The word could recall actor Charlie Sheen's tiger-blood period when winning, $50K professional goddesses and cocaine crashed. For me it recalls meeting Alvin Lloyd of Grand Prix Audio when we still lived in Taos/NM. He'd relocated from SoCal to Colorado Springs so was just a scenic drive away which we'd not previously made. Coming from Formula One car racing, Alvin confessed to frustration that his prior occupation's undeniable definition of winning didn't translate to audio. In car races there's no argument over who won. If not the naked eye then a laser-triggered camera and slow-motion replay settles which car came first. But transition to competitions which involve judging. Suddenly ambiguity and disputes over robberies may carry the day. It's no longer about a clearly measurable achievement like speed, an archer's dead-center bull's eye or a spear thrower's distance. Suddenly the quality of execution intrudes. How cleanly did a board jumper's triple corkscrew come off, the overall routine of an iceskater? In pugilistic endeavors not ending in a KO, tap-out or thrown towel, how did the combatants balance out various judging criteria? In music competitions, it's not just about missed/wrong notes or raw technique but interpretation.
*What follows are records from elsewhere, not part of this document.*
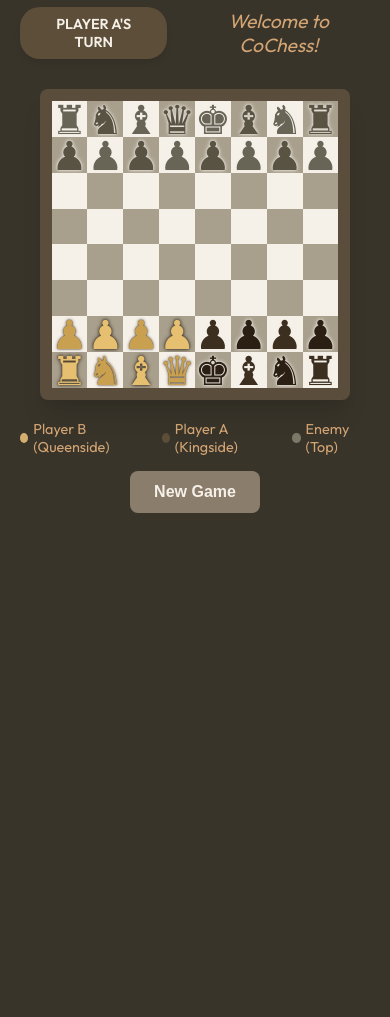
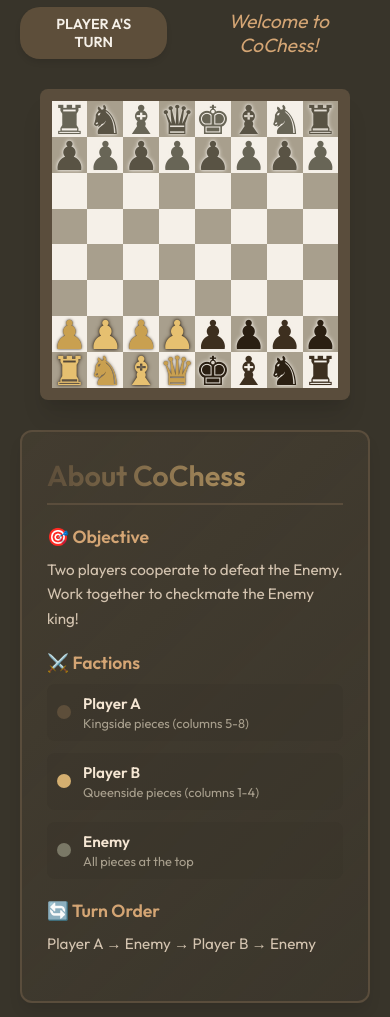
Before and after one commit to kegenaar/CoChess, a website: page index.html in a window 390 px wide. Shown: the part 83-1100 px from the top of the page. Before the commit the page ends 844 px from the top, so only its background shows below. Drawn offline with nearby package versions, Linux system fonts and the light colour scheme; no server answers.

Commit message:
feat: add responsive layout for board and new info panel with game details, replacing the old legend.

```diff
--- a/index.html
+++ b/index.html
@@ -21,19 +21,55 @@
             </div>
         </header>
 
-        <div class="board-wrapper">
-            <canvas id="arrow-canvas"></canvas>
-            <div id="game-board" class="board">
-                <!-- Board generated by JS -->
+        <div class="board-and-info">
+            <div class="board-wrapper">
+                <canvas id="arrow-canvas"></canvas>
+                <div id="game-board" class="board">
+                    <!-- Board generated by JS -->
+                </div>
+            </div>
+
+            <div class="info-panel">
+                <h2>About CoChess</h2>
+                <div class="info-section">
+                    <h3>🎯 Objective</h3>
+                    <p>Two players cooperate to defeat the Enemy.</p>
+                    <p>Work together to checkmate the Enemy king!</p>
+                </div>
+                <div class="info-section">
+                    <h3>⚔️ Factions</h3>
+                    <div class="faction-list">
+                        <div class="faction-item">
+                            <span class="dot player-a"></span>
+                            <div>
+                                <strong>Player A</strong>
+                                <span class="subtitle">Kingside pieces (columns 5-8)</span>
+                            </div>
+                        </div>
+                        <div class="faction-item">
+                            <span class="dot player-b"></span>
+                            <div>
+                                <strong>Player B</strong>
+                                <span class="subtitle">Queenside pieces (columns 1-4)</span>
+                            </div>
+                        </div>
+                        <div class="faction-item">
+                            <span class="dot enemy"></span>
+                            <div>
+                                <strong>Enemy</strong>
+                                <span class="subtitle">All pieces at the top</span>
+                            </div>
+                        </div>
+                    </div>
+                </div>
+                <div class="info-section">
+                    <h3>🔄 Turn Order</h3>
+                    <p>Player A → Enemy → Player B → Enemy</p>
+                </div>
             </div>
         </div>
 
         <div class="controls">
-            <div class="legend">
-                <span class="legend-item"><span class="dot player-b"></span>Player B (Queenside)</span>
-                <span class="legend-item"><span class="dot player-a"></span>Player A (Kingside)</span>
-                <span class="legend-item"><span class="dot enemy"></span>Enemy (Top)</span>
-            </div>
             <button id="restart-btn" class="btn">New Game</button>
         </div>
     </div>
--- a/styles.css
+++ b/styles.css
@@ -47,7 +47,19 @@ body {
     align-items: center;
     gap: 20px;
     width: 100%;
-    max-width: 800px;
+    max-width: 1200px;
+}
+
+.board-and-info {
+    display: grid;
+    grid-template-columns: 1fr auto 1fr;
+    gap: 30px;
+    width: 100%;
+    align-items: start;
+}
+
+.board-wrapper {
+    grid-column: 2;
 }
 
 header {
@@ -106,12 +118,17 @@ h1 {
 }
 
 .board-wrapper {
+    grid-column: 2;
     background: var(--board-border);
     padding: 10px;
     border-radius: 8px;
     box-shadow: 0 20px 25px -5px rgba(0, 0, 0, 0.1), 0 10px 10px -5px rgba(0, 0, 0, 0.04);
-    max-width: 100%;
+    max-width: 600px;
     position: relative;
+}
+
+.info-panel {
+    grid-column: 3;
 }
 
 #arrow-canvas {
@@ -228,13 +245,117 @@ h1 {
     text-shadow: 0 0 4px rgba(245, 240, 232, 1), 0 0 2px rgba(255, 255, 255, 0.7);
 }
 
-.controls {
+/* Info Panel */
+.info-panel {
+    grid-column: 3;
+    background: linear-gradient(135deg, rgba(90, 77, 60, 0.3), rgba(90, 77, 60, 0.1));
+    border: 2px solid var(--board-border);
+    border-radius: 12px;
+    padding: 25px;
+    color: #f5e6d3;
+    max-width: 400px;
+    min-width: 300px;
+    box-shadow: 0 10px 15px -3px rgba(0, 0, 0, 0.1);
+}
+
+.info-panel h2 {
+    font-size: 1.8rem;
+    font-weight: 600;
+    margin-bottom: 20px;
+    background: linear-gradient(to right, var(--color-player-a), var(--color-player-b));
+    background-clip: text;
+    -webkit-background-clip: text;
+    -webkit-text-fill-color: transparent;
+    border-bottom: 2px solid var(--board-border);
+    padding-bottom: 10px;
+}
+
+.info-panel h3 {
+    font-size: 1.1rem;
+    font-weight: 600;
+    margin-bottom: 10px;
+    color: #d4a574;
+}
+
+.info-section {
+    margin-bottom: 20px;
+}
+
+.info-section p {
+    line-height: 1.6;
+    color: #d4c4b0;
+    font-size: 0.95rem;
+}
+
+.info-section ul {
+    list-style: none;
+    padding-left: 0;
+}
+
+.info-section ul li {
+    padding: 8px 0;
+    padding-left: 20px;
+    position: relative;
+    color: #d4c4b0;
+    font-size: 0.9rem;
+    line-height: 1.5;
+}
+
+.info-section ul li::before {
+    content: "•";
+    position: absolute;
+    left: 5px;
+    color: #d4a574;
+    font-weight: bold;
+}
+
+.info-section ul li strong {
+    color: #f5e6d3;
+}
+
+.faction-list {
     display: flex;
     flex-direction: column;
+    gap: 12px;
+}
+
+.faction-item {
+    display: flex;
     align-items: center;
-    gap: 15px;
-    width: 100%;
+    gap: 12px;
+    padding: 10px;
+    background: rgba(56, 52, 42, 0.4);
+    border-radius: 8px;
+    transition: transform 0.2s, background 0.2s;
 }
+
+.faction-item:hover {
+    transform: translateX(5px);
+    background: rgba(90, 77, 60, 0.3);
+}
+
+.faction-item .dot {
+    flex-shrink: 0;
+    width: 14px;
+    height: 14px;
+}
+
+.faction-item div {
+    display: flex;
+    flex-direction: column;
+    gap: 2px;
+}
+
+.faction-item strong {
+    color: #f5e6d3;
+    font-size: 0.95rem;
+}
+
+.faction-item .subtitle {
+    color: #a89f8d;
+    font-size: 0.8rem;
+}
+
 
 .legend {
     display: flex;
@@ -350,3 +471,29 @@ h1 {
     color: var(--bg-color);
     transform: translateY(-2px);
 }
+
+.controls {
+    display: flex;
+    flex-direction: column;
+    align-items: center;
+    gap: 15px;
+    width: 100%;
+}
+
+/* Responsive Design */
+@media (max-width: 900px) {
+    .board-and-info {
+        grid-template-columns: 1fr;
+        justify-items: center;
+    }
+
+    .board-wrapper {
+        grid-column: 1;
+    }
+
+    .info-panel {
+        grid-column: 1;
+        max-width: 600px;
+        width: 100%;
+    }
+}
```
Once 'how' enters, even the experts disagree. And in hifi, everyone's an expert.

The realm of interpretation is closed to hifi's measurement brigade; if even acknowledged. To their thinking, the notion that inanimate hardware could somehow interpret i.e. influence playback's mood or expression is anathema. Meanwhile the musicality brigade believes that there's more to persuasive playback than impeccable static measurements. The friction between these viewpoints generates noise. Frame it in winning terms—being right or owning the better more correct system—and egoic hatred of losing intrudes. No wonder that things can get so messy.

I think blame falls squarely on our addiction to winning. Without it, what's left? In our sector, interactions between fellow hobbyists of varying experience, knowledge and tastes. Now those exchanges become about sharing and learning. Without winning, argumentative posturing becomes redundant. So the enemy isn't class D, DSP's mandatory conversion of analog to digital or hard dome tweeters. The real enemy is tiger blood. It's our uninspected belief that we're somehow immune to the addiction of winning. Today being the 1st of January 2023, perhaps a decent task for the year could be to stop feeding this terrible addiction? It all begins with confessing that we have it. Only then can we can begin to slowly peel back its many layers…